The Silicon Bayou has been buzzing with tech and entrepreneurial news. Here are the most popular stories published on Silicon Bayou News in the past seven days:
Baratunde Thurston is the one of a kind man Obama once called “someone I need to know.” Baratunde is the CEO and Co-Founder of Cultivated Wit, Co-Founder of Jack & Jill Politics and author of How to Be Black. The tech-loving comedian was recently in town for Inc Magazine’s Grow Your Company Conference(GrowCO) to share what goes on inside his creatively intelligent mind. For New Orleans entrepreneurs, Baratunde had one specific piece of advice: “do it Nola style.” Baratunde also had more general advice for global entrepreneurs here.
Geeks Without Bounds hosted several Random Hacks of Kindness events around the country in conjunction with the National Day of Civic Hacking. New Orleans was the main event. Codemkrs Founder Travis Laurendine said, “The weekend led to two new apps that could help address the issue of violence in our neighborhoods. Stop the Beef encourages kids and community members to identify and help prevent violence using community leaders as conflict mediators. Check In for Good is a game that adds incentives for kids to stay on a positive path.”

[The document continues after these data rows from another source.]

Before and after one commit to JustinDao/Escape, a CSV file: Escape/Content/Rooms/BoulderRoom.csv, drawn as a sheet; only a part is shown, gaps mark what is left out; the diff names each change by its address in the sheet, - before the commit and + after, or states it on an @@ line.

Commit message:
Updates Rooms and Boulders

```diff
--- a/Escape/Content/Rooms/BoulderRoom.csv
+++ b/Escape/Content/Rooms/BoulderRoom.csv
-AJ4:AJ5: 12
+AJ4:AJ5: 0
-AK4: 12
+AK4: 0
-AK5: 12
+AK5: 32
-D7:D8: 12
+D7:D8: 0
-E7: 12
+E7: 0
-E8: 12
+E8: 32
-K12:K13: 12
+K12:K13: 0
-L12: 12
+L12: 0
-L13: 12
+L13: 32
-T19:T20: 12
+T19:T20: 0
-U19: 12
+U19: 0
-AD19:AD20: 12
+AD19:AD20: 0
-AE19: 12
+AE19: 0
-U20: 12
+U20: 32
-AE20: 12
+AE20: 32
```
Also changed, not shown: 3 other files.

Two Venture for America (VfA) fellows, Mike Mayer and Billy Schrero, are taking eighth grade education to the next level by teaching entrepreneurship through the VfA youth initiative Startup Effect. It’s a hands-on, action-based, experiential learning program that engages the students and provides them with valuable tools for the future. After a few months up and running, the program is seeking $10,000 to expand.

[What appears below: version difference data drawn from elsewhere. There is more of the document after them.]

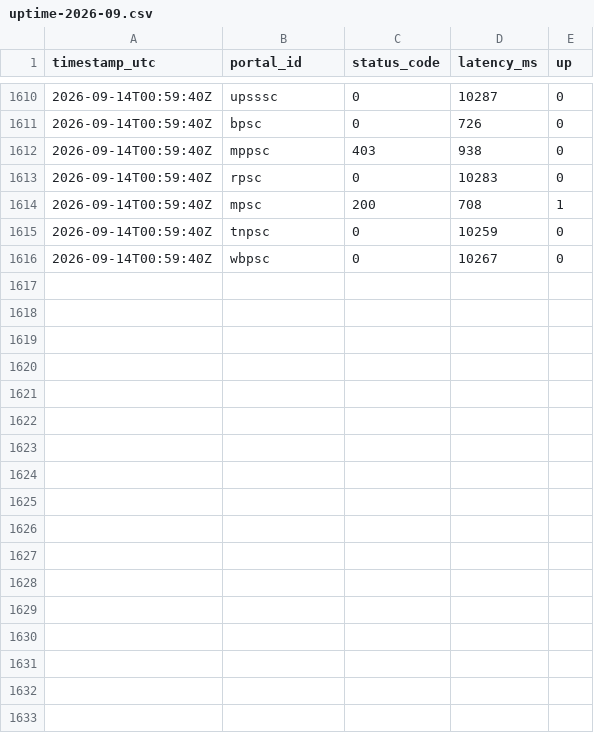
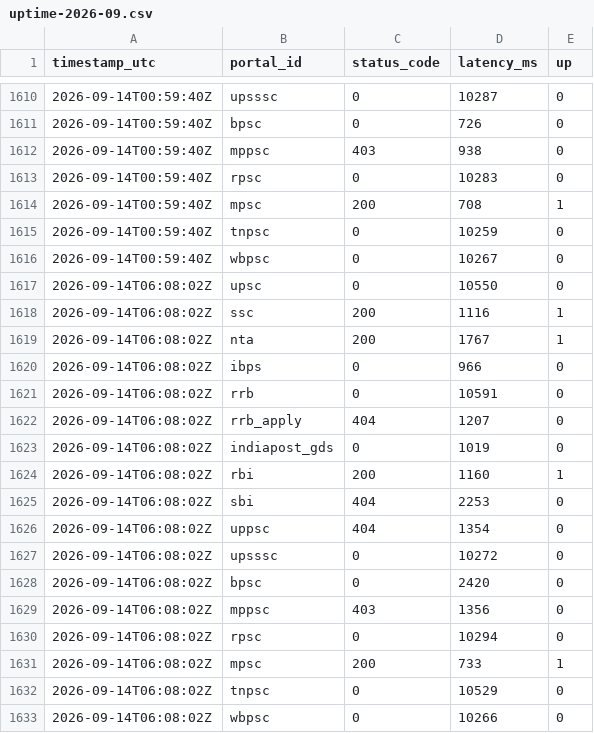
Before and after one commit to Nkovaturient/Ping, a CSV file: data/uptime-2026-09.csv, drawn as a sheet; only a part is shown, gaps mark what is left out; the diff names each change by its address in the sheet, - before the commit and + after, or states it on an @@ line.

```diff
--- a/data/uptime-2026-09.csv
+++ b/data/uptime-2026-09.csv
+row 1617: 2026-09-14T06:08:02Z | upsc | 0 | 10550 | 0
+row 1618: 2026-09-14T06:08:02Z | ssc | 200 | 1116 | 1
+row 1619: 2026-09-14T06:08:02Z | nta | 200 | 1767 | 1
+row 1620: 2026-09-14T06:08:02Z | ibps | 0 | 966 | 0
+row 1621: 2026-09-14T06:08:02Z | rrb | 0 | 10591 | 0
+row 1622: 2026-09-14T06:08:02Z | rrb_apply | 404 | 1207 | 0
+row 1623: 2026-09-14T06:08:02Z | indiapost_gds | 0 | 1019 | 0
+row 1624: 2026-09-14T06:08:02Z | rbi | 200 | 1160 | 1
+row 1625: 2026-09-14T06:08:02Z | sbi | 404 | 2253 | 0
+row 1626: 2026-09-14T06:08:02Z | uppsc | 404 | 1354 | 0
+row 1627: 2026-09-14T06:08:02Z | upsssc | 0 | 10272 | 0
+row 1628: 2026-09-14T06:08:02Z | bpsc | 0 | 2420 | 0
+row 1629: 2026-09-14T06:08:02Z | mppsc | 403 | 1356 | 0
+row 1630: 2026-09-14T06:08:02Z | rpsc | 0 | 10294 | 0
+row 1631: 2026-09-14T06:08:02Z | mpsc | 200 | 733 | 1
+row 1632: 2026-09-14T06:08:02Z | tnpsc | 0 | 10529 | 0
+row 1633: 2026-09-14T06:08:02Z | wbpsc | 0 | 10266 | 0
```
Also changed, not shown: 1 other file.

Following the Super Bowl Hackathon, the first ever Music Hackathon in Louisiana and the National Day of Civic Hacking event in New Orleans, Codemkrs has announced yet another chance for developers and designers to compete for top prizes. Bonnaroo, Nashville’s four-day music and camping festival, hosted its first official hackathon, Hackeroo over the weekend (June 8-9).
Apptitude team member Susana Bobadilla succinctly explained why New Orleans businesses need apps to engage and communicate with customers: changing demographics, mobile lifestyles and thriving tourism.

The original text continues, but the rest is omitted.